In any case, Samsung is giving the world its first opportunity to experience UHQ sound at CES with the new H7 Wireless Speaker. This is quite the chunky box, like an old school hi-fi that’s all speaker, but it’s also got a very minimal, refined look that’s frankly still a little unusual among Samsung’s home products. The company itself acknowledges that its 2017 devices “reflect a total paradigm shift for both the company and the industry [with] sleek, simplistic designs.”
One fascinating addition of what could be very clever engineering is a feature Samsung calls Distortion Cancelling. This is an algorithm that “can intelligently predict a woofer’s movement, control it, and play more solid and stable sound at low pitch.” Especially useful for reining in imprecise subwoofer vibrations, it should deliver a more composed and effective bass punch. It sounds like Samsung’s being practical about the limitations of its speaker technology and figuring out software solutions to working around them.
Joining the H7 speaker at CES will be a new MS750 sound bar, which Samsung touts as the first in its range “to embed subwoofer performance directly into the primary unit.” Like the H7, it can’t be accused of being especially minimal in size, but it too has a very basic design that won’t offend anyone’s eyes or, hopefully, ears.
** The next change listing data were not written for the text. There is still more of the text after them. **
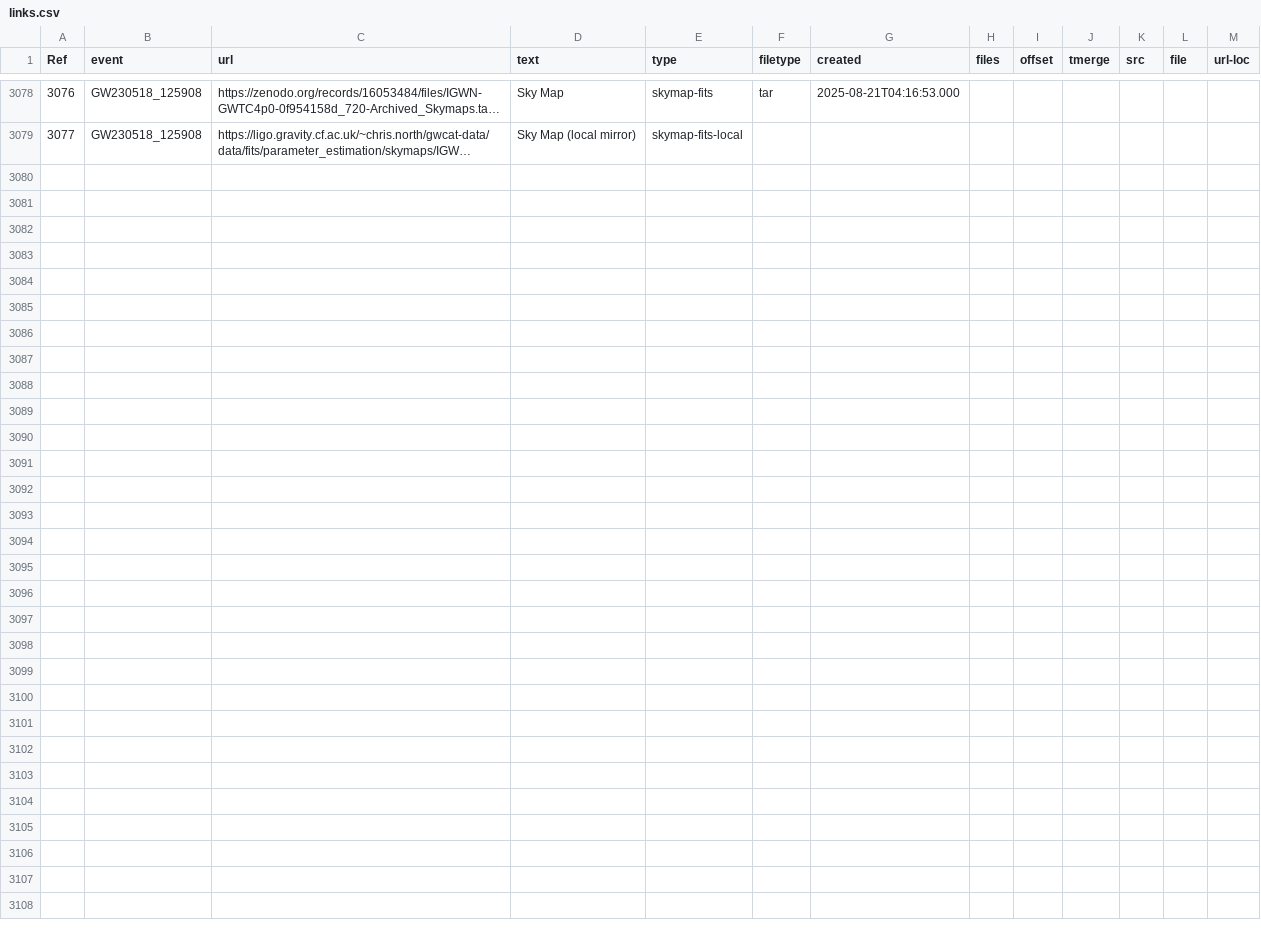
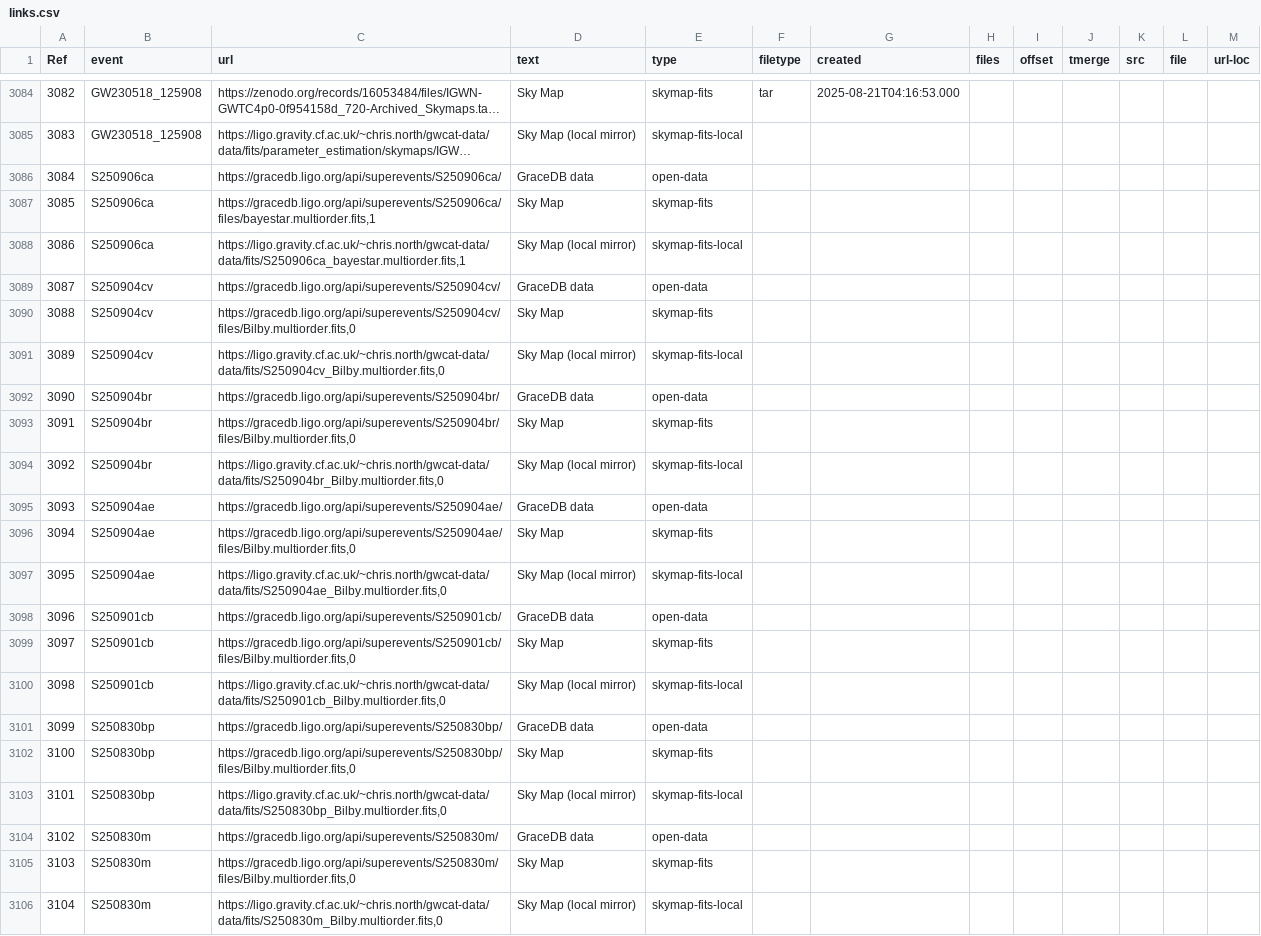
Before and after one commit to cardiffgravity/gwcat-data, a CSV file: docs/data/links.csv, drawn as a sheet; only a part is shown, gaps mark what is left out; long unchanged cells end in …; the diff covers the shown part only; the diff names each change by its address in the sheet, - before the commit and + after, or states it on an @@ line.

Commit message:
updated some O4a skymaps

```diff
--- a/docs/data/links.csv
+++ b/docs/data/links.csv
@@ column A (Ref) renumbered between rows 2522 and 3085 @@
+row 3086: 3084 | S250906ca | https://gracedb.ligo.org/api/superevents/S250906ca/ | GraceDB data | open-data
+row 3087: 3085 | S250906ca | https://gracedb.ligo.org/api/superevents/S250906ca/files/bayestar.multiorder.fits,1 | Sky Map | skymap-fits
+row 3088: 3086 | S250906ca | https://ligo.gravity.cf.ac.uk/~chris.north/gwcat-data/data/fits/S250906ca_bayestar.multiorder.fits,1 | Sky Map (local mirror) | skymap-fits-local
+row 3089: 3087 | S250904cv | https://gracedb.ligo.org/api/superevents/S250904cv/ | GraceDB data | open-data
+row 3090: 3088 | S250904cv | https://gracedb.ligo.org/api/superevents/S250904cv/files/Bilby.multiorder.fits,0 | Sky Map | skymap-fits
+row 3091: 3089 | S250904cv | https://ligo.gravity.cf.ac.uk/~chris.north/gwcat-data/data/fits/S250904cv_Bilby.multiorder.fits,0 | Sky Map (local mirror) | skymap-fits-local
+row 3092: 3090 | S250904br | https://gracedb.ligo.org/api/superevents/S250904br/ | GraceDB data | open-data
+row 3093: 3091 | S250904br | https://gracedb.ligo.org/api/superevents/S250904br/files/Bilby.multiorder.fits,0 | Sky Map | skymap-fits
+row 3094: 3092 | S250904br | https://ligo.gravity.cf.ac.uk/~chris.north/gwcat-data/data/fits/S250904br_Bilby.multiorder.fits,0 | Sky Map (local mirror) | skymap-fits-local
+row 3095: 3093 | S250904ae | https://gracedb.ligo.org/api/superevents/S250904ae/ | GraceDB data | open-data
+row 3096: 3094 | S250904ae | https://gracedb.ligo.org/api/superevents/S250904ae/files/Bilby.multiorder.fits,0 | Sky Map | skymap-fits
+row 3097: 3095 | S250904ae | https://ligo.gravity.cf.ac.uk/~chris.north/gwcat-data/data/fits/S250904ae_Bilby.multiorder.fits,0 | Sky Map (local mirror) | skymap-fits-local
+row 3098: 3096 | S250901cb | https://gracedb.ligo.org/api/superevents/S250901cb/ | GraceDB data | open-data
+row 3099: 3097 | S250901cb | https://gracedb.ligo.org/api/superevents/S250901cb/files/Bilby.multiorder.fits,0 | Sky Map | skymap-fits
+row 3100: 3098 | S250901cb | https://ligo.gravity.cf.ac.uk/~chris.north/gwcat-data/data/fits/S250901cb_Bilby.multiorder.fits,0 | Sky Map (local mirror) | skymap-fits-local
+row 3101: 3099 | S250830bp | https://gracedb.ligo.org/api/superevents/S250830bp/ | GraceDB data | open-data
+row 3102: 3100 | S250830bp | https://gracedb.ligo.org/api/superevents/S250830bp/files/Bilby.multiorder.fits,0 | Sky Map | skymap-fits
+row 3103: 3101 | S250830bp | https://ligo.gravity.cf.ac.uk/~chris.north/gwcat-data/data/fits/S250830bp_Bilby.multiorder.fits,0 | Sky Map (local mirror) | skymap-fits-local
+row 3104: 3102 | S250830m | https://gracedb.ligo.org/api/superevents/S250830m/ | GraceDB data | open-data
+row 3105: 3103 | S250830m | https://gracedb.ligo.org/api/superevents/S250830m/files/Bilby.multiorder.fits,0 | Sky Map | skymap-fits
+row 3106: 3104 | S250830m | https://ligo.gravity.cf.ac.uk/~chris.north/gwcat-data/data/fits/S250830m_Bilby.multiorder.fits,0 | Sky Map (local mirror) | skymap-fits-local
```
Also changed, not shown: 6 added rows and 6 edited cells elsewhere in this file, docs/data/gwosc_gracedb.csv, 11 other files.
The MS750 also supports UHQ 32-bit sound.
To complete the home entertainment upgrade, Samsung will also have a new Ultra HD Blu-ray player at CES, which it calls the M9500 UHD. It’s optimized for HDR and automatically makes video and audio adjustments in accordance with the particular content source being played, whether it be HDR, Dolby Atmos, or DTS-X. Looking at its utterly spartan control scheme, Samsung is indeed emphasizing the minimalist look, and its subtle curve at the front makes it just different enough from the standard black box to stand out and have a unique look.
Samsung isn’t yet announcing the specs, prices, or availability dates for these — because it’s still 2016, after all, and some news has to be preserved for CES itself — but all will be revealed during the Las Vegas show starting early next week.